Religious freedom and self-government were admirable reasons to come to the New World, but it was commerce that really fueled the early settlement of Marblehead.
Fishing was the first and most enduring of the trades that provided income for the colonies. Many early settlers were sponsored and funded by investors who made money on the sale of dried fish. To encourage immigration, advertising claims told of such abundance that men could walk across Marblehead Harbor on the backs of fish without ever getting their feet wet.
Marblehead was first a fishing station, serving as an outpost for fishermen who came and went. Gradually, men with families began to arrive and Marblehead was established as a village in 1629. All activities related to the fishing trade.
The lives of fishermen and their families were uncertain. Fishing vessels were small, seas were rough, weather was unpredictable, and the coastline was rocky.

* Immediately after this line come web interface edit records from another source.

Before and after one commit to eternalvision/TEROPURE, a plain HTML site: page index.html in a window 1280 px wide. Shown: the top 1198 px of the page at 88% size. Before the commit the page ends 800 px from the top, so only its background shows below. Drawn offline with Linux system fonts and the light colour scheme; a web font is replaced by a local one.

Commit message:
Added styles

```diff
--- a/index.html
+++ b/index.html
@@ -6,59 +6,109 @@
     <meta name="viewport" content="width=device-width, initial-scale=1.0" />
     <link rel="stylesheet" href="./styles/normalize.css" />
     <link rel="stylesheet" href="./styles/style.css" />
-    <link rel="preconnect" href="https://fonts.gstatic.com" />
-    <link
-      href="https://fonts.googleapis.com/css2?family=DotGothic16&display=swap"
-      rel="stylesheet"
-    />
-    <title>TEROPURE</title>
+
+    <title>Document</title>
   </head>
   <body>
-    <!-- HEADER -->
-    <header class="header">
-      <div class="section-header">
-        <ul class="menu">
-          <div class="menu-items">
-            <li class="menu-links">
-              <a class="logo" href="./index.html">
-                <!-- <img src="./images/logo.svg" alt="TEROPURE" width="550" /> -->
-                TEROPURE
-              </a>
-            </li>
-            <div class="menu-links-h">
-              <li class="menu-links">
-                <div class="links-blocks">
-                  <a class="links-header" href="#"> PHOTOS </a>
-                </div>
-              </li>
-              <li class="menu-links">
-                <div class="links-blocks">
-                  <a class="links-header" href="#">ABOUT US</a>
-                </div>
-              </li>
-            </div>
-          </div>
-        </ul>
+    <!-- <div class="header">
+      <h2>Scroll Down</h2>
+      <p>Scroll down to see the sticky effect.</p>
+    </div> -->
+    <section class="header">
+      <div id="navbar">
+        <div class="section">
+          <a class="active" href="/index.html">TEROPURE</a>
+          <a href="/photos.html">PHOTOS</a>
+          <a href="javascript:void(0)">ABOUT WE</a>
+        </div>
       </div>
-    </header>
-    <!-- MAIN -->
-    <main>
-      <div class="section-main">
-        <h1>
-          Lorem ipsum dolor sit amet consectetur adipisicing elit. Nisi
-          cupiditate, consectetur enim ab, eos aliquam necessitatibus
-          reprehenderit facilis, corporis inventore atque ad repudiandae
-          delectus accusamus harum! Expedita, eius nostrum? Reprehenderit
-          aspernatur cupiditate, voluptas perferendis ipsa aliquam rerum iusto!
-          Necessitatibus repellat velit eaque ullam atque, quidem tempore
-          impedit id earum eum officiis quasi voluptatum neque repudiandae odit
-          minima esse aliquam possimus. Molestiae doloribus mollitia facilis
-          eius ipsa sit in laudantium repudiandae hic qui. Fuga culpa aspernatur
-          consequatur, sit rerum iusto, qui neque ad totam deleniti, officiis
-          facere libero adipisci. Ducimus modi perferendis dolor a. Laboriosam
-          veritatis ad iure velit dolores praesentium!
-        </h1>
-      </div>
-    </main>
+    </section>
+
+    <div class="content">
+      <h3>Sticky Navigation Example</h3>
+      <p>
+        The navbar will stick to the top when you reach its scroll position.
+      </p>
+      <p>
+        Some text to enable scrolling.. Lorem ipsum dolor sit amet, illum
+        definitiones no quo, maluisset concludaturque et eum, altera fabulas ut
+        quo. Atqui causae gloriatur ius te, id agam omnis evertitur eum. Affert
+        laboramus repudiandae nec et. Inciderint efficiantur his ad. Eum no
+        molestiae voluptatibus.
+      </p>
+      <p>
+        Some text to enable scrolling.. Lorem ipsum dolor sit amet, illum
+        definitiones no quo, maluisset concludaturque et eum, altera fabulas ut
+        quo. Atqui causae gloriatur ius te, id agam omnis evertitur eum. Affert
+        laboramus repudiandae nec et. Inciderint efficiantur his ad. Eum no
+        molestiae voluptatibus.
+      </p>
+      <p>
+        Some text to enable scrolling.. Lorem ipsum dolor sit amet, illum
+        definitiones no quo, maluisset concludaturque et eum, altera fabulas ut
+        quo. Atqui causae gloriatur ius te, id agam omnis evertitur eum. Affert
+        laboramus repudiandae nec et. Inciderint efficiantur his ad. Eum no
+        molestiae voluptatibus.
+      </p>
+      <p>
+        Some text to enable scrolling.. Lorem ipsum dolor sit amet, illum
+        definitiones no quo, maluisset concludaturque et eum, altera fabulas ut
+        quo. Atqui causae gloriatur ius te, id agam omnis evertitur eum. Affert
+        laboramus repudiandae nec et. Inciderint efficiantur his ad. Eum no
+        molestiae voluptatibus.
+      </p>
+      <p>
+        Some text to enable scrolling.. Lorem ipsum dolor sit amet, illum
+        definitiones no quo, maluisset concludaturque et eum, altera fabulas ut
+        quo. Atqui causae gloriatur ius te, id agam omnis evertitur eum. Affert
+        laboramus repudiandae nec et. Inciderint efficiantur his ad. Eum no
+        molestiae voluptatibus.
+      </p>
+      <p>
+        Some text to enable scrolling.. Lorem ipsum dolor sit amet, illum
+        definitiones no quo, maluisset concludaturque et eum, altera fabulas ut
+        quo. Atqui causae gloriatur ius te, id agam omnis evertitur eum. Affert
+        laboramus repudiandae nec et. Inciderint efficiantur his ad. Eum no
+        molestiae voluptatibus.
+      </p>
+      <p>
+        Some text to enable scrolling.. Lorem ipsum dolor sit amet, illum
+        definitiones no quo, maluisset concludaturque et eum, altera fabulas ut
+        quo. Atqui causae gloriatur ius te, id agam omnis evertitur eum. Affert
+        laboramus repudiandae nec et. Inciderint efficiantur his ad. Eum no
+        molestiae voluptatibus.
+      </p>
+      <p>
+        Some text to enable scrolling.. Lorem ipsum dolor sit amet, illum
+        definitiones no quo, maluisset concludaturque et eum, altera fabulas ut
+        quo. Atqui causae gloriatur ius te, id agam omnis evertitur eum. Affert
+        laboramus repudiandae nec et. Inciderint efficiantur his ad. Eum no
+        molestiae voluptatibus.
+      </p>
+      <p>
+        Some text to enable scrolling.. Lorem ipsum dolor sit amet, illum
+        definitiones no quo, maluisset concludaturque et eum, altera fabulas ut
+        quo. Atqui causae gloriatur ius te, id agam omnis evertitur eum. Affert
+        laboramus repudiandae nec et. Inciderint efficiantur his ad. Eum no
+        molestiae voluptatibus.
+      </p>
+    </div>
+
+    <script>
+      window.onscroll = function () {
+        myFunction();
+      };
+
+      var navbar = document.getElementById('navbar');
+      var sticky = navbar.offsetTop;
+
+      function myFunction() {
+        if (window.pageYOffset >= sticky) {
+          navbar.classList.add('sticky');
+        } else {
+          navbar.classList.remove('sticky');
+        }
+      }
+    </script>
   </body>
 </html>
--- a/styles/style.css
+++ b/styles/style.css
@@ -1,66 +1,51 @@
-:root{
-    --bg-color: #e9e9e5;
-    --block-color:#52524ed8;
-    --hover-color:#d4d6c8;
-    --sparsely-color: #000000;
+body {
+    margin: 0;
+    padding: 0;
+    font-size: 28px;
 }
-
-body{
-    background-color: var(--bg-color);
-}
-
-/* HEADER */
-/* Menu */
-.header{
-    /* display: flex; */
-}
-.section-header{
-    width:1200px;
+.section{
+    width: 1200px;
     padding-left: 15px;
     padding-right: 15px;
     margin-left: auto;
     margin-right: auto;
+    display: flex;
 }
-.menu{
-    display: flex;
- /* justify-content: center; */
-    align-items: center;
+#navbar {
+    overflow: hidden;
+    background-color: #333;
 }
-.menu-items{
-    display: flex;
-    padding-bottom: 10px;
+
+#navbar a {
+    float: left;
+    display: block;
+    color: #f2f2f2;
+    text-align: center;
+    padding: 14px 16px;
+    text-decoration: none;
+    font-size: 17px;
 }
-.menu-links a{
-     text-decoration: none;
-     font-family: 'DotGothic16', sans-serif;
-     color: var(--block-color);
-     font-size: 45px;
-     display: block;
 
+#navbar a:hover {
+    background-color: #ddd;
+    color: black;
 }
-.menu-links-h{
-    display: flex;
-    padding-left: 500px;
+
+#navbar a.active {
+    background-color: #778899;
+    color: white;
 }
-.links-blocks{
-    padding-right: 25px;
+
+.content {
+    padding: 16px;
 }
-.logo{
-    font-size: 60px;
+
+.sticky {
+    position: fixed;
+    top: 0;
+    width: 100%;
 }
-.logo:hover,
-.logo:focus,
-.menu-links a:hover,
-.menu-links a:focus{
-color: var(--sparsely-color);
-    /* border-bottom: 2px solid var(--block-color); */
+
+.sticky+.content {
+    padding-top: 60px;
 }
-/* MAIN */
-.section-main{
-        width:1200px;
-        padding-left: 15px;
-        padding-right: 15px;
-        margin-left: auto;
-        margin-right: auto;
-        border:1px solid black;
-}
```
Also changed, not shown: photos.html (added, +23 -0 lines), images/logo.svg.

But they knew how to fish and understood that dried and salted cod gave them an opportunity to make their way in the new world.
Matthew Craddock was the first governor of the Massachusetts Bay Colony. Though he never came to the American colonies himself, Craddock’s ships transported goods to the early settlers and returned to England loaded with barrels of dried fish for sale.
It’s not a coincidence that a golden “sacred cod” hangs in the House of Representatives chamber in Boston’s State House. Before refrigeration, salted fish and meat were essential sources of protein. There was great demand in England, and salt cod was also sold to Roman Catholic countries for meatless Fridays.
Salt cod was also part of the triangle trade, being shipped to the West Indies to feed slaves on the sugar plantations. Codfish were the mainstay of the New England economy for several centuries.